Clothes – Slacks or professional skirts with pockets is preferable (you will be picking up a lot of business cards). Wear a long-sleeved, button-down shirt or blouse. If your dress shirt is sheer, wear an undershirt. Ties are acceptable; consider skipping a jacket for a business casual look or the reverse: jacket and no tie. Shoes should be professional, clean, low-heeled, and are traditionally not open-toed.
You’ve heard the old adage: Dress for the job you want, not the job you have. You don’t have to out-dress everyone but understand that how you appear will impact a recruiter’s first impression of you.

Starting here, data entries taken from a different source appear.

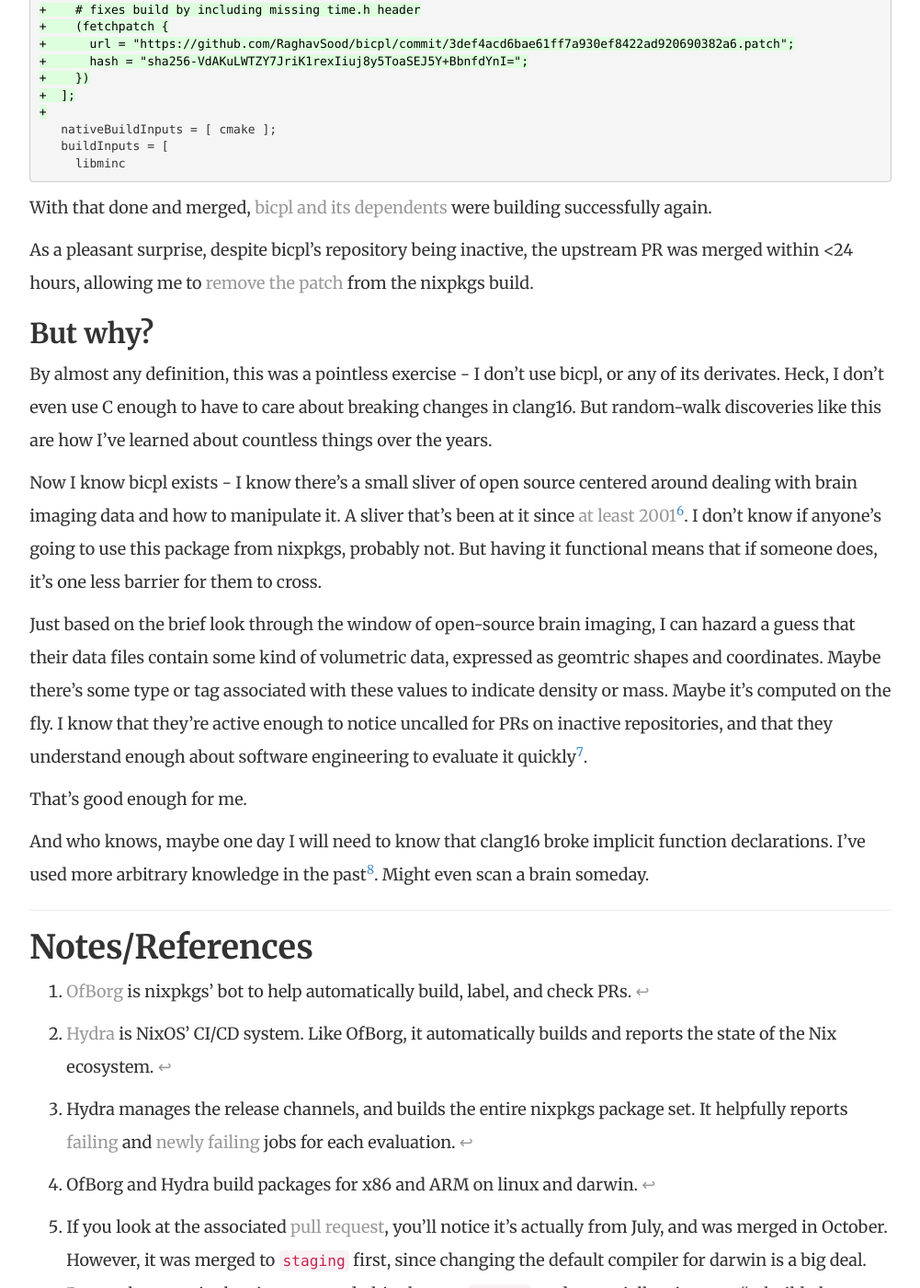
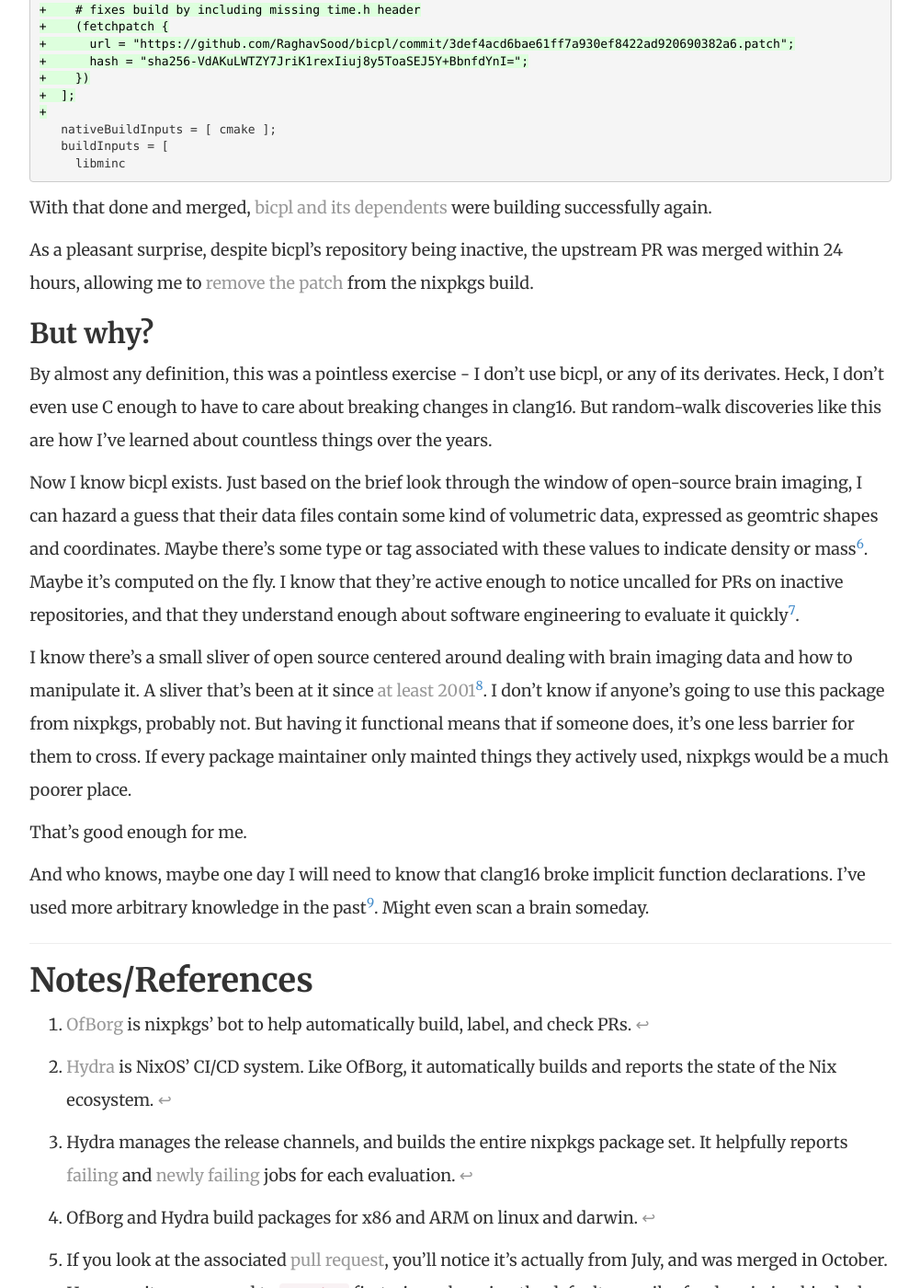
Before and after one commit to RaghavSood/blog, a Jekyll site: the page built from _posts/2024-05-16-find-something-to-fix.md, in a window 1280 px wide and 1400 px high, scrolled down 2467 px. Shown: the whole window at 92% size, without its empty margins (139-1140 px from the left). Built offline with Jekyll 4.4.1, drawn with Linux system fonts in a browser that asks for light colours; nearby versions of some CDN libraries; some of the changed text lies outside the part shown.

Commit message:
post: find something to fix improvements

```diff
--- a/_posts/2024-05-16-find-something-to-fix.md
+++ b/_posts/2024-05-16-find-something-to-fix.md
@@ -42,7 +42,7 @@
  static  VIO_BOOL  initialized = FALSE;
 {% endhighlight %}
 
-Armed with this, the fix was simple - we just needed to include the `time.h` header file. Now, nixpkgs does have convenient ways to patch source files - I could add the patch to the repository and include it, but I elected to send [a PR](https://github.com/BIC-MNI/bicpl/pull/9) to the upstream repository instead. This way, the fix would be available to everyone, and not just nixpkgs users. It's an issue that woudl inevitably bite any users outside of nixpkgs too, as clang16 grows in use. At the same time, I opened [a nixpkgs PR](https://github.com/NixOS/nixpkgs/pull/311264), pulling in the patch during the build for now. At the very least, this would fix any issues within nixpkgs and anyone downstream of it.
+Armed with this, the fix was simple - we just needed to include the `time.h` header file. Now, nixpkgs does have convenient ways to patch source files - I could add the patch to the repository and include it, but I elected to send [a PR](https://github.com/BIC-MNI/bicpl/pull/9) to the upstream repository instead. This way, the fix would be available to everyone, and not just nixpkgs users. It's an issue that would inevitably bite any users outside of nixpkgs too as clang16 adoption grows. At the same time, I opened [a nixpkgs PR](https://github.com/NixOS/nixpkgs/pull/311264), pulling in the patch during the build for now. At the very least, this would fix any issues within nixpkgs and anyone downstream of it.
 
 {% highlight diff %}
 diff --git a/pkgs/development/libraries/science/biology/bicpl/default.nix b/pkgs/development/libraries/science/biology/bicpl/default.nix
@@ -90,19 +90,19 @@
 
 With that done and merged, [bicpl and its dependents](https://hydra.nixos.org/eval/1806287#tabs-now-succeed) were building successfully again.
 
-As a pleasant surprise, despite bicpl's repository being inactive, the upstream PR was merged within <24 hours, allowing me to [remove the patch](https://github.com/NixOS/nixpkgs/pull/311553) from the nixpkgs build.
+As a pleasant surprise, despite bicpl's repository being inactive, the upstream PR was merged within 24 hours, allowing me to [remove the patch](https://github.com/NixOS/nixpkgs/pull/311553) from the nixpkgs build.
 
 ## But why?
 
 By almost any definition, this was a pointless exercise - I don't use bicpl, or any of its derivates. Heck, I don't even use C enough to have to care about breaking changes in clang16. But random-walk discoveries like this are how I've learned about countless things over the years.
 
-Now I know bicpl exists - I know there's a small sliver of open source centered around dealing with brain imaging data and how to manipulate it. A sliver that's been at it since [at least 2001](https://github.com/BIC-MNI/mni-acmacros/commit/9d54abc95839c16fe8d3b63927e44f63a4dfcd76)[^6]. I don't know if anyone's going to use this package from nixpkgs, probably not. But having it functional means that if someone does, it's one less barrier for them to cross.
+Now I know bicpl exists. Just based on the brief look through the window of open-source brain imaging, I can hazard a guess that their data files contain some kind of volumetric data, expressed as geomtric shapes and coordinates. Maybe there's some type or tag associated with these values to indicate density or mass[^6]. Maybe it's computed on the fly. I know that they're active enough to notice uncalled for PRs on inactive repositories, and that they understand enough about software engineering to evaluate it quickly[^7].
 
-Just based on the brief look through the window of open-source brain imaging, I can hazard a guess that their data files contain some kind of volumetric data, expressed as geomtric shapes and coordinates. Maybe there's some type or tag associated with these values to indicate density or mass. Maybe it's computed on the fly. I know that they're active enough to notice uncalled for PRs on inactive repositories, and that they understand enough about software engineering to evaluate it quickly[^7].
+I know there's a small sliver of open source centered around dealing with brain imaging data and how to manipulate it. A sliver that's been at it since [at least 2001](https://github.com/BIC-MNI/mni-acmacros/commit/9d54abc95839c16fe8d3b63927e44f63a4dfcd76)[^8]. I don't know if anyone's going to use this package from nixpkgs, probably not. But having it functional means that if someone does, it's one less barrier for them to cross. If every package maintainer only mainted things they actively used, nixpkgs would be a much poorer place.
 
 That's good enough for me.
 
-And who knows, maybe one day I will need to know that clang16 broke implicit function declarations. I've used more arbitrary knowledge in the past[^8]. Might even scan a brain someday.
+And who knows, maybe one day I will need to know that clang16 broke implicit function declarations. I've used more arbitrary knowledge in the past[^9]. Might even scan a brain someday.
 
 ---
 # Notes/References
@@ -112,6 +112,7 @@
 [^3]: Hydra manages the release channels, and builds the entire nixpkgs package set. It helpfully reports [failing](https://hydra.nixos.org/eval/1806308#tabs-still-fail) and [newly failing](https://hydra.nixos.org/eval/1806308#tabs-now-fail) jobs for each evaluation.
 [^4]: OfBorg and Hydra build packages for x86 and ARM on linux and darwin.
 [^5]: If you look at the associated [pull request](https://github.com/NixOS/nixpkgs/pull/241692), you'll notice it's actually from July, and was merged in October. However, it was merged to `staging` first, since changing the default compiler for darwin is a big deal. Due to the way nixpkgs is structured, this changes `stdenv`, and essentially triggers a "rebuild-the-world" event, requiring nearly every darwin package to be rebuilt. By merging to staging first, Hydra can build and cache the new builds. Once this is done, merging to master results in a signficantly small rebuild set, ensuring that nixpkgs' channels stay relatively up-to-date and don't wait days for a rebuild.
-[^6]: This is just their earliest git commit I could find - if the repositories are right, at some point they were using CVS, and probably hosted code elsewhere. There's a very real chance BIC-MNI's open source efforts predate me.
+[^6]: I can make this guess because I've seen similar data structures in other contexts. Probably a similarly-pointless context.
 [^7]: Having seen many researchers' code, this is not a given.
-[^8]: A story for another post.
+[^8]: This is just their earliest git commit I could find - if the repositories are right, at some point they were using CVS, and probably hosted code elsewhere. There's a very real chance BIC-MNI's open source efforts predate me.
+[^9]: A story for another post.
```
Also changed, not shown: other parts of _posts/2024-05-16-find-something-to-fix.md (+1 -1 lines).
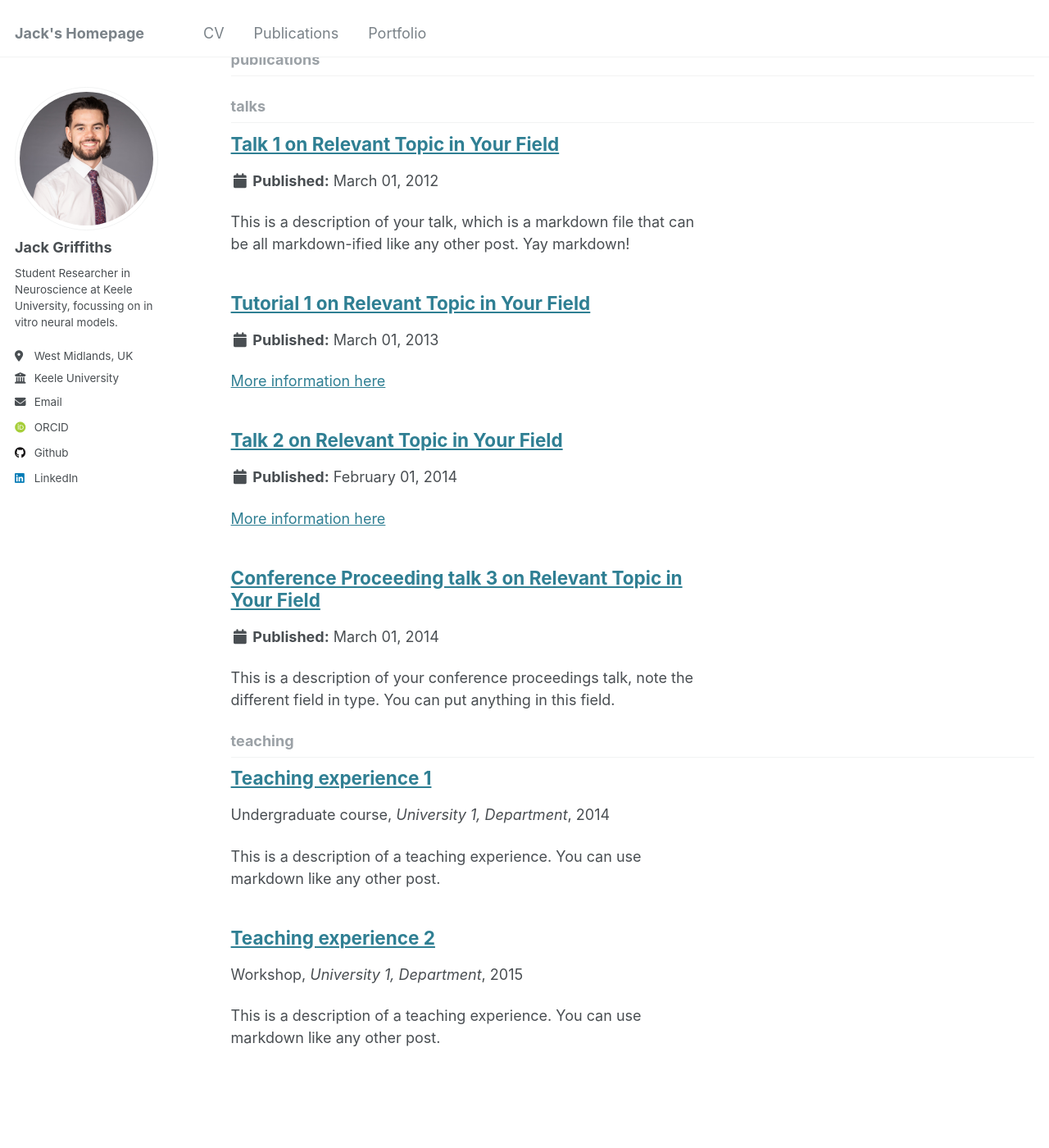
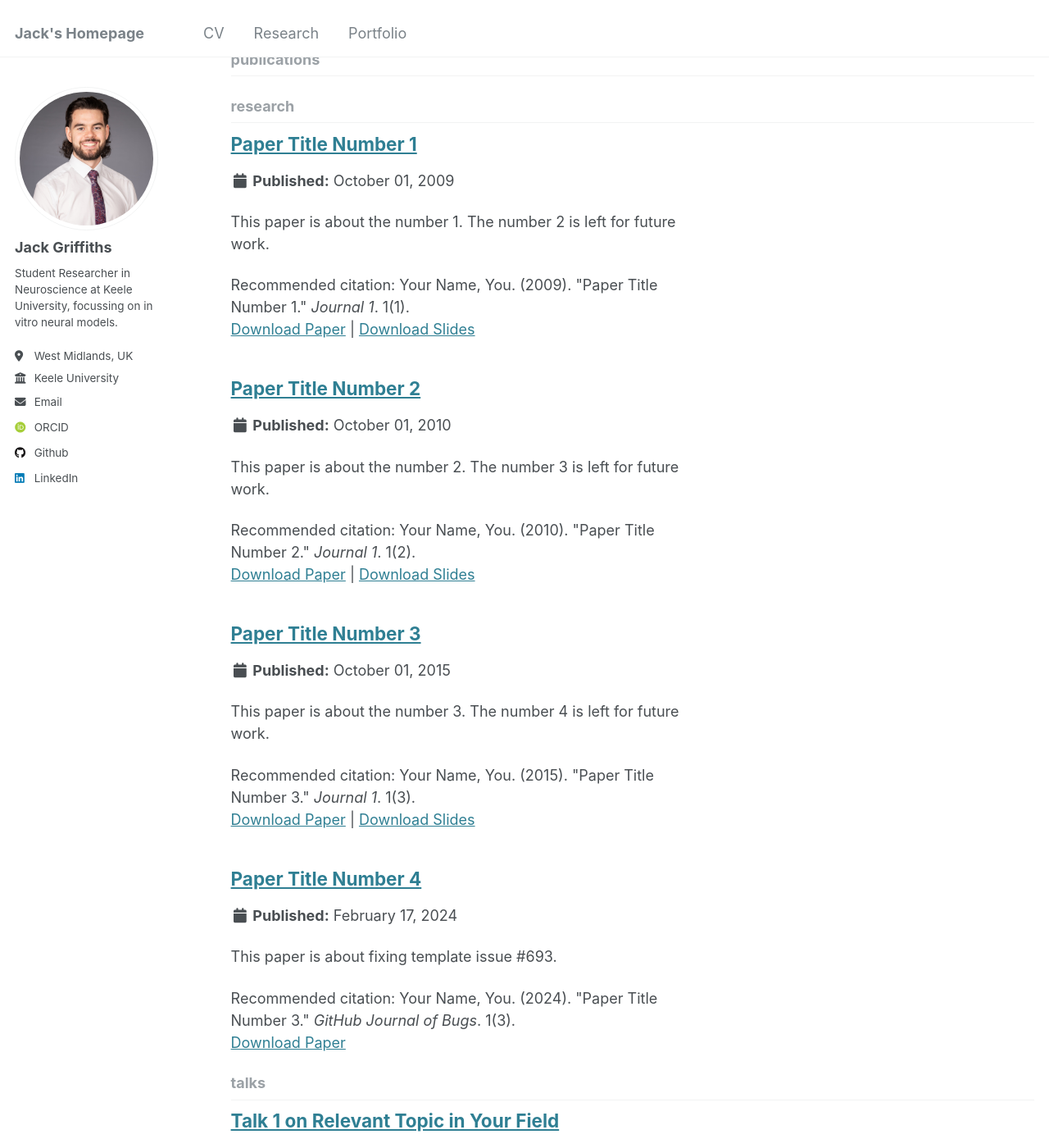
Before and after one commit to jacktgriffiths/jacktgriffiths.github.io, a Jekyll site: the page built from _pages/collection-archive.html, in a window 1280 px wide and 1400 px high, scrolled down 1056 px. Shown: the whole window at 82% size. Built offline with Jekyll 4.4.1, drawn with Linux system fonts in a browser that asks for light colours; some web fonts are replaced.

Commit message:
Updated layout and navigation

```diff
--- a/_config.yml
+++ b/_config.yml
@@ -218,6 +218,9 @@ collections:
   publications:
     output: true
     permalink: /:collection/:path/
+  research:
+    output: true
+    permalink: /:collection/:path/
   portfolio:
     output: true
     permalink: /:collection/:path/
@@ -259,6 +262,15 @@ defaults:
   - scope:
       path: ""
       type: publications
+    values:
+      layout: single
+      author_profile: true
+      share: true
+      comments: true
+  # research
+  - scope:
+      path: ""
+      type: research
     values:
       layout: single
       author_profile: true
--- a/_data/navigation.yml
+++ b/_data/navigation.yml
@@ -8,8 +8,8 @@ main:
   - title: "CV"
     url: /cv/
 
-  - title: "Publications"
-    url: /publications/
+  - title: "Research"
+    url: /research/
 
   - title: "Portfolio"
     url: /portfolio/
```
Also changed, not shown: _pages/about.md (+1 -1 lines).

Accessories – Minimal jewelry: a watch, a ring or two, a pair of earrings, and that’s about it. Representatives are attracted to the streamlined look. Look as unencumbered as possible: no tote bags, luggage, bulk purses, or wheeled carrier carts. Carrying accessories should include a padfolio (a manila folder works too) that can hold your résumé, a writing pad, and a pen. If you have your own business cards, then a card holder is also appropriate. One hand holds your padfolio, the other should be free to shake hands. Remove excess facial piercings and cover tattoos.
Additional – Take it easy on the cologne and perfume. Scents are amplified in packed places. Too much scent can leave a negative impression and that defeats the purpose. Facial hair should be groomed. Makeup is optional but should not be elaborate if worn. The goal is to have recruiters remember your face, not an untidy beard or ornate makeup.
If you’ve heeded our advice above, you will have confidence. Nervous? Sure. But confident, nonetheless. Walk and talk with that confidence. Employer reps are trained to zero in on the attendees that look purposeful in their walk and presentation.
- Walk with intent.Pro Tip: Finding a job is a job. Never stop applying. Never stop attending career fairs. Keep on top of your correspondence with every recruiter you meet. And remember, preparation is key.
- Speak with clarity.
- Use your talking points.
- Don’t forget to shake hands.
- Meet your goal. Do not leave until you handed out every résumé you intended to.
Do not be passive. Follow-up with every recruiter that handed you a business card, and do not forget to personalize your email correspondence. No generic templates. Refer to the conversation you had with the representative in your email. Remember, she/he also met with dozens of other candidates, so remind them about something specific that only you might have highlighted. Mention your excitement about the company and their open positions. If you scheduled an interview at the fair, reference that and state to the rep that you look forward to the interview.
For an in-depth breakdown of each step to the job search, application, and interview process, read our complete job search guide.